So, foods to look out for include Christmas cakes, Christmas puddings, mince pies, fruit cakes which are loaded with these yummy fruits.
3. Macadamia nuts
Macadamia nuts can cause weakness in the pet’s hindlimbs, dullness, lethargy and they can appear wobbly on their feet. They can also get a high body temperature.
When swallowed whole, these nuts can sometimes cause obstruction in the intestines as well so be sure to keep them away from your fur babies, especially the mouth-watering flavoured ones.
What’s not to like about a little egg nog during Christmas? When it ends up in your dog’s tummy of course! Dogs are likely to be more sensitive to ethanol than humans so even small amounts ingested can cause problems. Alcoholic drinks when consumed can cause drowsiness, wobbly back feet, low body temperature and blood sugar, seizures and coma in the worst-case scenario.
After much begging and puppy eyes showing at the dining table you decide to share the ham bone from your Christmas lunch with your pet; BAD IDEA. Not only the fattiness of the marrow of the bone can cause pancreatitis, cooked bones are brittle and splinter easily so the bigger pieces can cause an obstruction whilst tiny pieces can cause irritation or laceration in the gut. Keep the bins cleared to prevent stealing as well.
6. Allium species
The Allium family includes onions, garlic, leeks, shallots and chives. They all contain a substance that can breakdown red blood cells when consumed leading to anaemia. Signs of illness may include vomiting, diarrhoea, dullness, lethargy, off their food or rapid breathing, sometimes these signs may not show up until a few days later so keep allium based dishes, stuffing and gravies away from your pets.
7. Rich fatty foods
Fat trimmings off your Christmas roast, a piece of fatty meat off the dinner plate can all cause pancreatitis in cats and dogs if too much consumed. Sometimes even the smallest amounts can cause them to have a serious and painful bout of vomiting, diarrhea and sore belly so be mindful of what Christmas treats your pets are getting.
8. Blue cheese
Blue cheeses are stinky but tasty to some people and likely to appeal to some dogs and cats as well. They contain roquefortine C, a substance produced by a fungus used to make blue cheeses. Dogs appear to be sensitive to roquefortine C, they can show signs of vomiting, agitation, tremors and even seizures when ingested.
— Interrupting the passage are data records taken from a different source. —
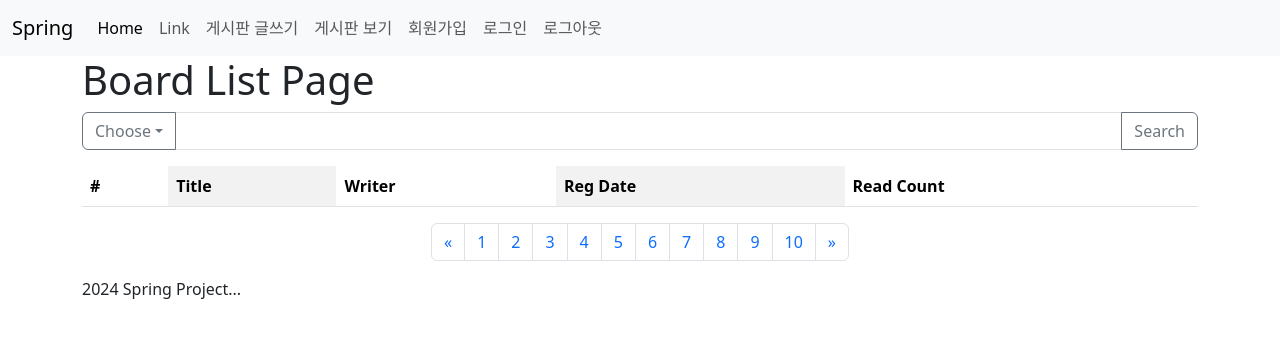
Repository: gajami-kim/240430_Spring_Study
Page: http://localhost/spring_study/WEB-INF/views/board/list.jsp
An editor plug-in stored every save of this project. The page is shown before and after the next save, followed by the edit.
The browser window is 1280 px wide. The pictures show the whole page.
The page is served by Tomcat 9. Nobody is signed in. The template is opened directly, without the code that normally fills it, so the values that code supplies are empty.

Above is the page before, as saved 2024-04-24 08:19:07.

### spring_study/src/main/webapp/WEB-INF/views/board/list.jsp
<%@ page language="java" contentType="text/html; charset=UTF-8"
    pageEncoding="UTF-8"%>
    <%@ taglib uri="http://java.sun.com/jsp/jstl/core" prefix="c" %>
<jsp:include page="../layout/header.jsp" />
<div class="container-sm">
	<h1>Board List Page</h1>

	<!-- 검색라인 -->
	<form action="">
		<div class="input-group mb-3">
		  <button class="btn btn-outline-secondary dropdown-toggle" type="button" data-bs-toggle="dropdown" aria-expanded="false">Choose</button>
		  <ul class="dropdown-menu">
		    <li><a class="dropdown-item" href="#">Title</a></li>
		    <li><a class="dropdown-item" href="#">Writer</a></li>
		    <li><a class="dropdown-item" href="#">Content</a></li>
		    <li><hr class="dropdown-divider"></li>
		    <li><a class="dropdown-item" href="#">Separated link</a></li>
		  </ul>
		  <input type="text" class="form-control" aria-label="Text input with dropdown button">
		  <button class="btn btn-outline-secondary" type="button" id="button-addon2">Search</button>
		</div>

	</form>
	<table class="table table-striped-columns">
		<thead>
			<tr>
				<th>#</th>
				<th>Title</th>
				<th>Writer</th>
				<th>Reg Date</th>
				<th>Read Count</th>
			</tr>
		</thead>
		<c:forEach items="${list }" var="bvo">
		<tbody>
			<tr>
				<td>${bvo.bno }</td>
				<td><a href="/board/detail?bno=${bvo.bno }">${bvo.title }</a></td>
				<td>${bvo.writer }</td>
				<td>${bvo.reg_date }</td>
				<td>${bvo.read_count }</td>
			</tr>
		</tbody>
		</c:forEach>
	</table>
	<!-- 페이지네이션 라인 -->
	<nav aria-label="Page navigation example">
	  <ul class="pagination justify-content-center">
	    <li class="page-item">
	      <a class="page-link" href="#" aria-label="Previous">
	        <span aria-hidden="true">&laquo;</span>
	      </a>
	    </li>
	    <c:forEach begin="1" end="10" var="i">
		    <li class="page-item"><a class="page-link" href="#">${i }</a></li>
	    </c:forEach>
	    <li class="page-item">
	      <a class="page-link" href="#" aria-label="Next">
	        <span aria-hidden="true">&raquo;</span>
	      </a>
	    </li>
	  </ul>
	</nav>
</div>
<jsp:include page="../layout/footer.jsp" />

### spring_study/src/main/webapp/WEB-INF/views/layout/header.jsp
<%@ page language="java" contentType="text/html; charset=UTF-8"
    pageEncoding="UTF-8"%>
<!DOCTYPE html>
<html>
<head>
<meta charset="UTF-8">
<title>header.jsp</title>
</head>
<link href="https://cdn.jsdelivr.net/npm/bootstrap@5.3.3/dist/css/bootstrap.min.css" rel="stylesheet" integrity="sha384-QWTKZyjpPEjISv5WaRU9OFeRpok6YctnYmDr5pNlyT2bRjXh0JMhjY6hW+ALEwIH" crossorigin="anonymous">
<script src="https://cdn.jsdelivr.net/npm/bootstrap@5.3.3/dist/js/bootstrap.bundle.min.js" integrity="sha384-YvpcrYf0tY3lHB60NNkmXc5s9fDVZLESaAA55NDzOxhy9GkcIdslK1eN7N6jIeHz" crossorigin="anonymous"></script>
<body>
<nav class="navbar navbar-expand-lg bg-body-tertiary">
  <div class="container-fluid">
    <a class="navbar-brand" href="#">Spring</a>
    <button class="navbar-toggler" type="button" data-bs-toggle="collapse" data-bs-target="#navbarSupportedContent" aria-controls="navbarSupportedContent" aria-expanded="false" aria-label="Toggle navigation">
      <span class="navbar-toggler-icon"></span>
    </button>
    <div class="collapse navbar-collapse" id="navbarSupportedContent">
      <ul class="navbar-nav me-auto mb-2 mb-lg-0">
        <li class="nav-item">
          <a class="nav-link active" aria-current="page" href="#">Home</a>
        </li>
        <li class="nav-item">
          <a class="nav-link" href="#">Link</a>
        </li>
        <li class="nav-item">
          <a class="nav-link" href="/board/register">게시판 글쓰기</a>
        </li>
        <li class="nav-item">
          <a class="nav-link" href="/board/list">게시판 보기</a>
        </li>
        <li class="nav-item">
          <a class="nav-link" href="#">회원가입</a>
        </li>
        <li class="nav-item">
          <a class="nav-link" href="#">로그인</a>
        </li>
        <li class="nav-item">
          <a class="nav-link" href="#">로그아웃</a>
        </li>
      </ul>
    </div>
  </div>
</nav>

### spring_study/src/main/webapp/WEB-INF/views/layout/footer.jsp
<%@ page language="java" contentType="text/html; charset=UTF-8"
    pageEncoding="UTF-8"%>

<div class="container-sm">
	2024 Spring Project...
</div>

</body>
</html>

After the next save:
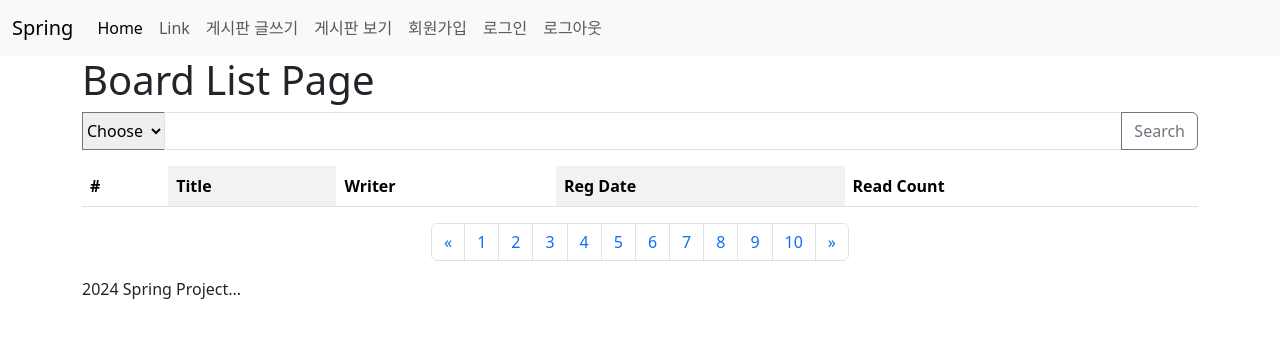
Saved 3 min 34 s later.
--- a/spring_study/src/main/webapp/WEB-INF/views/board/list.jsp
+++ b/spring_study/src/main/webapp/WEB-INF/views/board/list.jsp
@@ -8,14 +8,12 @@
 	<!-- 검색라인 -->
 	<form action="">
 		<div class="input-group mb-3">
-		  <button class="btn btn-outline-secondary dropdown-toggle" type="button" data-bs-toggle="dropdown" aria-expanded="false">Choose</button>
-		  <ul class="dropdown-menu">
-		    <li><a class="dropdown-item" href="#">Title</a></li>
-		    <li><a class="dropdown-item" href="#">Writer</a></li>
-		    <li><a class="dropdown-item" href="#">Content</a></li>
-		    <li><hr class="dropdown-divider"></li>
-		    <li><a class="dropdown-item" href="#">Separated link</a></li>
-		  </ul>
+		  <select name="type">
+		  	<option>Choose</option>
+		  	<option>Title</option>
+		  	<option>Writer</option>
+		  	<option>Content</option>
+		  </select>
 		  <input type="text" class="form-control" aria-label="Text input with dropdown button">
 		  <button class="btn btn-outline-secondary" type="button" id="button-addon2">Search</button>
 		</div>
Avocados can sometimes cause mild toxicity in cats and dogs. Signs such as vomiting, and diarrhea may present. The main concern would be when the seed is swallowed! It is almost guaranteed that gut obstruction will happen so be careful to keep avocados away from your pets!
10. Mouldy foods
Last but not least, mouldy foods can cause intoxication in your pets. For owners that have fur babies who double as a bin raider, be sure to keep the trash cans in the kitchen area inaccessible to them or clear the trash away promptly. When mouldy foods are consumed, your cat or dog may show signs of muscle tremors and seizures. If you are composting your food scraps, make sure they are in a sealed container.
Other things to be mindful of as well are Christmas baubles and tinsel on your Christmas tree, gift wrap, silica gel sachets and batteries as these items can cause blockage in the gut if eaten. Chewing on batteries can also cause chemical burns or even heavy metal poisoning in some cases. Plants such as poinsettia are also mildly toxic and can cause excessive salivation and vomiting if chewed on.
So there you have it, a naughty list of foods that needs to be kept away from your pets if you don’t fancy a trip to the vets during Christmas! If you are concerned that your fur babies have eaten something that they shouldn’t have, be sure to contact your veterinarian. Make sure that you have as much information as possible about the food or items ingested as you can on hand to facilitate diagnosis and treatment. Do not attempt to make your cat or dog sick at home as this can sometimes cause other complications that can make the situation worse.